France re-opens Jerusalem’s Tomb of the Kings

The Tomb of the Kings, a 2,000-year-old burial site in Jerusalem owned by France, re-opened its doors to the public for the first time in nearly a decade on Thursday.
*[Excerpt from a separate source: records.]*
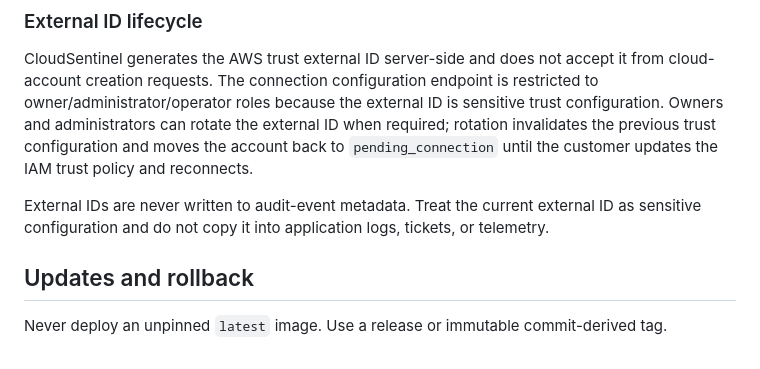
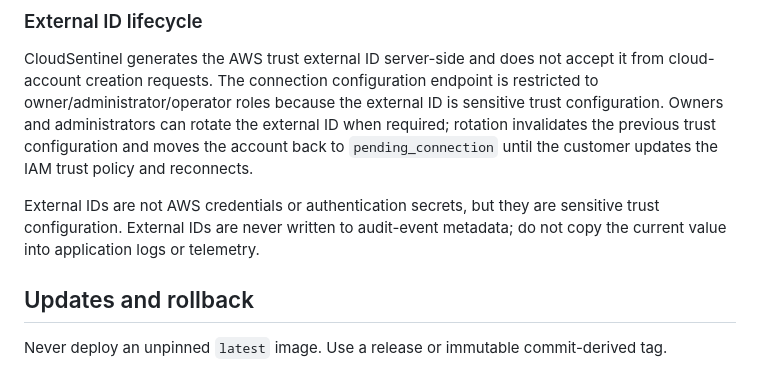
Before and after one commit to pentest-sourav/cloudsentinel, a Markdown page: docs/DEPLOYMENT.md, the part around the change. Rendered like a GitHub page.

Commit message:
docs: clarify AWS external ID handling

```diff
--- a/docs/DEPLOYMENT.md
+++ b/docs/DEPLOYMENT.md
@@ -89,7 +89,7 @@ identity with an external ID and a read-only role policy.
 ### External ID lifecycle
 CloudSentinel generates the AWS trust external ID server-side and does not accept it from cloud-account creation requests. The connection configuration endpoint is restricted to owner/administrator/operator roles because the external ID is sensitive trust configuration. Owners and administrators can rotate the external ID when required; rotation invalidates the previous trust configuration and moves the account back to `pending_connection` until the customer updates the IAM trust policy and reconnects.
 
-External IDs are never written to audit-event metadata. Treat the current external ID as sensitive configuration and do not copy it into application logs, tickets, or telemetry.
+External IDs are not AWS credentials or authentication secrets, but they are sensitive trust configuration. External IDs are never written to audit-event metadata; do not copy the current value into application logs or telemetry.
 
 ## Updates and rollback
 
```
Considered a holy place by ultra-Orthodox Jews, its closure has long been a source of tension.

Visitors gathered outside the ancient Tomb of the Kings, just north of Jerusalem’s Old City, on Thursday, hoping to catch a glimpse of an archeological gem whose doors have been shut to the public since 2010.
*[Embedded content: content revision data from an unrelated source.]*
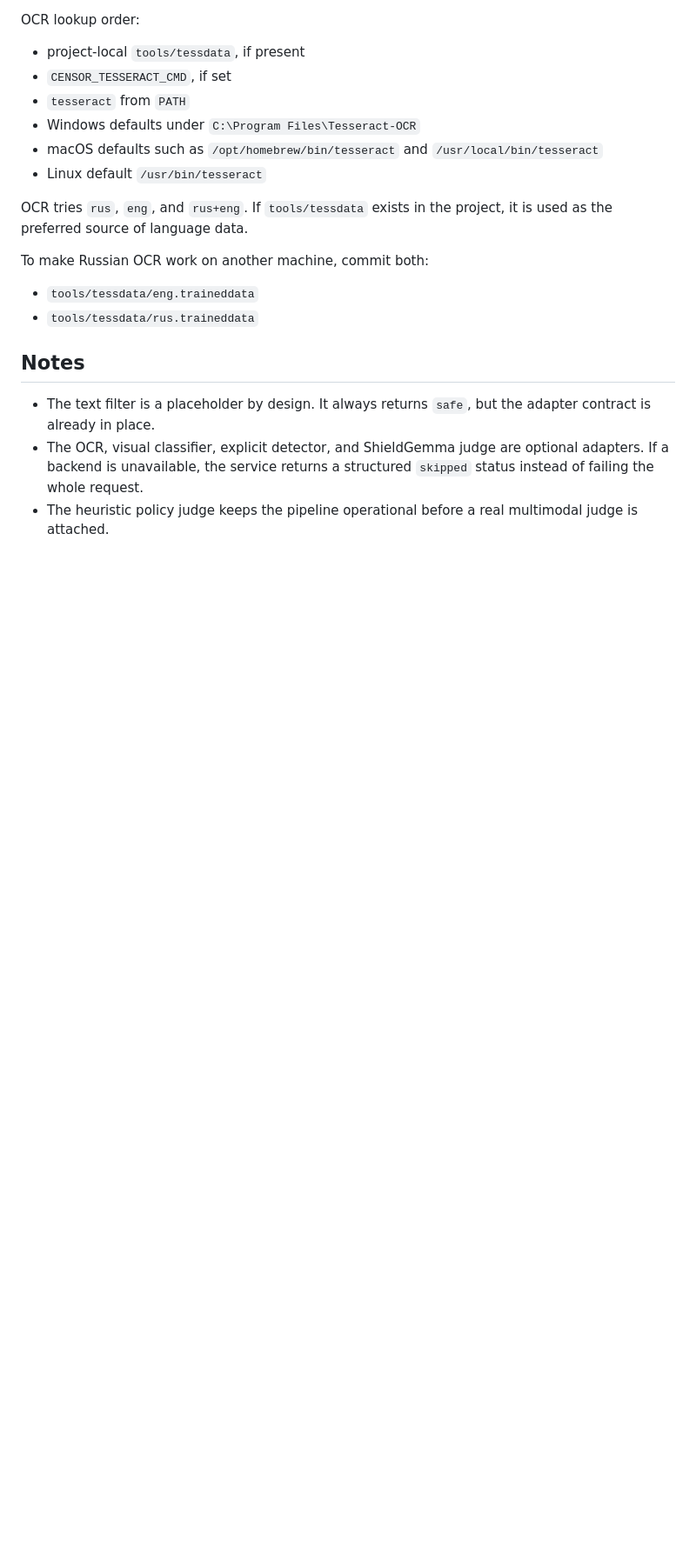
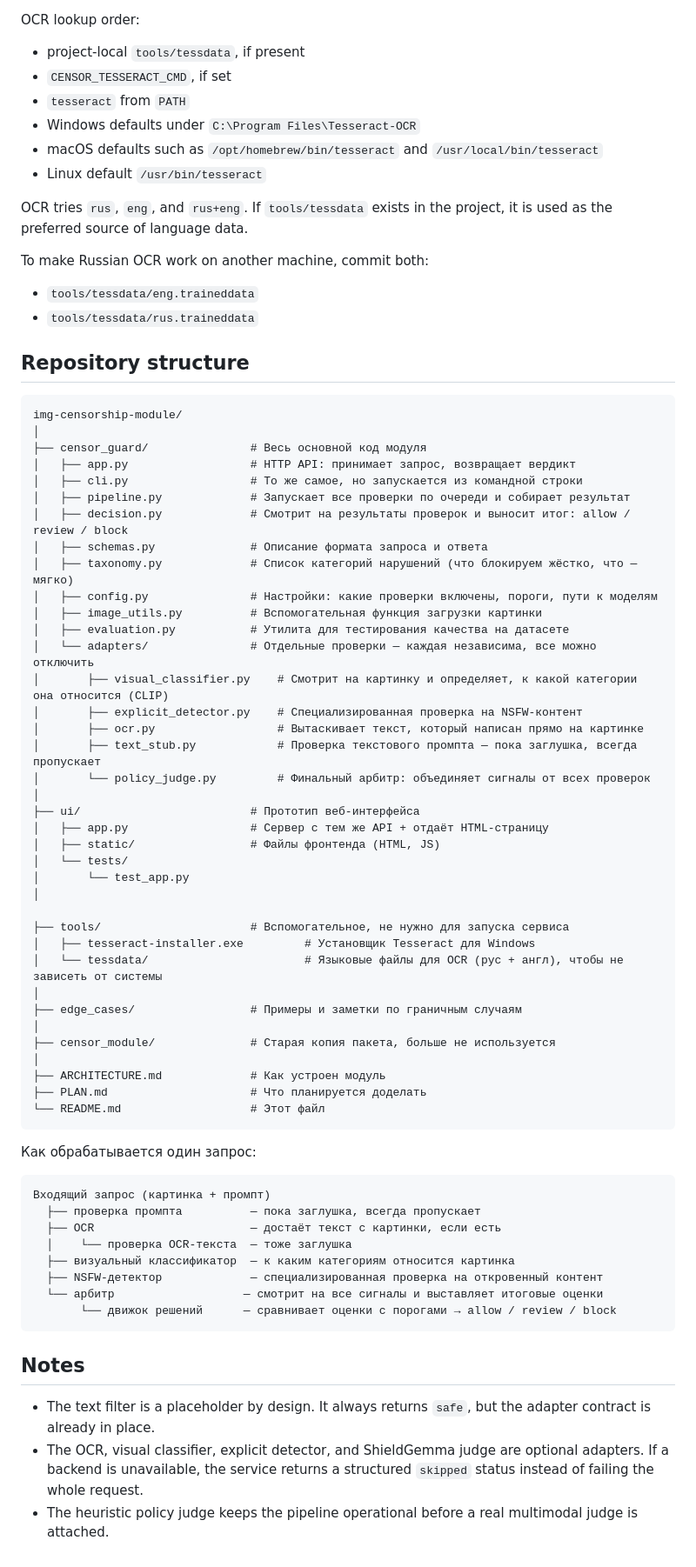
Before and after one commit to oversanya/img-censorship-module, a Markdown page: README.md, the part around the change. Shown at 87% size. GitHub-like rendering; blank space fills up the shorter version.

Commit message:
add structure to readme, delete pycache

````diff
--- a/README.md
+++ b/README.md
@@ -94,6 +94,61 @@ To make Russian OCR work on another machine, commit both:
 - `tools/tessdata/eng.traineddata`
 - `tools/tessdata/rus.traineddata`
 
+## Repository structure
+
+```
+img-censorship-module/
+│
+├── censor_guard/               # Весь основной код модуля
+│   ├── app.py                  # HTTP API: принимает запрос, возвращает вердикт
+│   ├── cli.py                  # То же самое, но запускается из командной строки
+│   ├── pipeline.py             # Запускает все проверки по очереди и собирает результат
+│   ├── decision.py             # Смотрит на результаты проверок и выносит итог: allow / review / block
+│   ├── schemas.py              # Описание формата запроса и ответа
+│   ├── taxonomy.py             # Список категорий нарушений (что блокируем жёстко, что — мягко)
+│   ├── config.py               # Настройки: какие проверки включены, пороги, пути к моделям
+│   ├── image_utils.py          # Вспомогательная функция загрузки картинки
+│   ├── evaluation.py           # Утилита для тестирования качества на датасете
+│   └── adapters/               # Отдельные проверки — каждая независима, все можно отключить
+│       ├── visual_classifier.py    # Смотрит на картинку и определяет, к какой категории она относится (CLIP)
+│       ├── explicit_detector.py    # Специализированная проверка на NSFW-контент
+│       ├── ocr.py                  # Вытаскивает текст, который написан прямо на картинке
+│       ├── text_stub.py            # Проверка текстового промпта — пока заглушка, всегда пропускает
+│       └── policy_judge.py         # Финальный арбитр: объединяет сигналы от всех проверок
+│
+├── ui/                         # Прототип веб-интерфейса
+│   ├── app.py                  # Сервер с тем же API + отдаёт HTML-страницу
+│   ├── static/                 # Файлы фронтенда (HTML, JS)
+│   └── tests/
+│       └── test_app.py
+│
+
+├── tools/                      # Вспомогательное, не нужно для запуска сервиса
+│   ├── tesseract-installer.exe         # Установщик Tesseract для Windows
+│   └── tessdata/                       # Языковые файлы для OCR (рус + англ), чтобы не зависеть от системы
+│
+├── edge_cases/                 # Примеры и заметки по граничным случаям
+│
+├── censor_module/              # Старая копия пакета, больше не используется
+│
+├── ARCHITECTURE.md             # Как устроен модуль
+├── PLAN.md                     # Что планируется доделать
+└── README.md                   # Этот файл
+```
+
+Как обрабатывается один запрос:
+
+```
+Входящий запрос (картинка + промпт)
+  ├── проверка промпта          — пока заглушка, всегда пропускает
+  ├── OCR                       — достаёт текст с картинки, если есть
+  │    └── проверка OCR-текста  — тоже заглушка
+  ├── визуальный классификатор  — к каким категориям относится картинка
+  ├── NSFW-детектор             — специализированная проверка на откровенный контент
+  └── арбитр                   — смотрит на все сигналы и выставляет итоговые оценки
+       └── движок решений      — сравнивает оценки с порогами → allow / review / block
+```
+
 ## Notes
 
 - The text filter is a placeholder by design. It always returns `safe`, but the adapter contract is already in place.
````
The site, owned by France, is one of the largest – and considered one of the finest – examples of a Roman-era tomb in the region.
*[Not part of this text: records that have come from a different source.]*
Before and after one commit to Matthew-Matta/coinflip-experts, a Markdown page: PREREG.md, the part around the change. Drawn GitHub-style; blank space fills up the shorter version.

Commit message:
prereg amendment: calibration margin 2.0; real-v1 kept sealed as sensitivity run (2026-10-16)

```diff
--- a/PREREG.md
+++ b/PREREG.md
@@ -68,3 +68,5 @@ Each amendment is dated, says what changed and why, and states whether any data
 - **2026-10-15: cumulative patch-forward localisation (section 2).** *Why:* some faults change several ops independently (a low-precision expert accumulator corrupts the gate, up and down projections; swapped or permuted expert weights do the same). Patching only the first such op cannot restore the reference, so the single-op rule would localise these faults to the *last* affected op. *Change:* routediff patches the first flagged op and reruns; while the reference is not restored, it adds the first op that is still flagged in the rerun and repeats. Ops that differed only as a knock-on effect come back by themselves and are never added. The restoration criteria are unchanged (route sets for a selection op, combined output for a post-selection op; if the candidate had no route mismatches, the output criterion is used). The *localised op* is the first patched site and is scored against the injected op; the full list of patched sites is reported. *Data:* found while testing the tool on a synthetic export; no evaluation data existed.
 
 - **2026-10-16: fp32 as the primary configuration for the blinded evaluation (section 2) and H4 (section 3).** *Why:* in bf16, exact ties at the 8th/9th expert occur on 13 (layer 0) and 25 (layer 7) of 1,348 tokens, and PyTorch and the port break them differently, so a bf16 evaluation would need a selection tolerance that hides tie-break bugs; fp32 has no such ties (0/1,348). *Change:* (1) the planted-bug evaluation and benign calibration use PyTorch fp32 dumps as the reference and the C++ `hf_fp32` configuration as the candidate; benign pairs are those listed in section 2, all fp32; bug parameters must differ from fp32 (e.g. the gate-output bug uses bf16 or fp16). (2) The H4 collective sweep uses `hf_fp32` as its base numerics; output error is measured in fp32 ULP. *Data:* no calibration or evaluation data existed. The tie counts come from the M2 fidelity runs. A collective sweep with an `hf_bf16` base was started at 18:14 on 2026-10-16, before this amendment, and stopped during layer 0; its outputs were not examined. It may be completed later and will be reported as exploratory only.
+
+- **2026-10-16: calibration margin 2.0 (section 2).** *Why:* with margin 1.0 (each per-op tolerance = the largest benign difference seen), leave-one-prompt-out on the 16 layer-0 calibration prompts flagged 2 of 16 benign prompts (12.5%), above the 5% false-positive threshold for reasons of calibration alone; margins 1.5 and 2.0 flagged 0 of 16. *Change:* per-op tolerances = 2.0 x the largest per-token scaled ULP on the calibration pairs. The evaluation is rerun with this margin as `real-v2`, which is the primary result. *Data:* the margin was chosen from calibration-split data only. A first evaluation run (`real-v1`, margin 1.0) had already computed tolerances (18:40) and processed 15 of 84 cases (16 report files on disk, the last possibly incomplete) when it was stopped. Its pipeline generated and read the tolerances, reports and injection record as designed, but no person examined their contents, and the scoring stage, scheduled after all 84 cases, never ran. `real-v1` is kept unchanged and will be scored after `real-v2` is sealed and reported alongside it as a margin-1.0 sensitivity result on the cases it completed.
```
But having been closed to visitors by the French state nine years ago to undergo renovations, it has remained off limits to the public as France and Israel negotiated over the terms of its re-opening.

France had reportedly sought guarantees it will not face legal challenges over ownership of the site and commitments on how visits will be managed.

An important religious site for ultra-Orthodox Jews, who consider it a holy burial site of ancient ancestors, its closure has been a source of tension in the past.

Members of the ultra-Orthodox Jewish community have in the past gathered at its gates, demanding the right to pray there.

The tomb was bought by a French family after its excavation in 1863, who then handed it over to the French state.

It was originally thought to be the tomb of biblical figures King David and Solomon, from which the site got its name

But it is now thought the tomb was built by Queen Helena of Adiabene in modern-day Iraqi Kurdistan to bury members of her dynasty.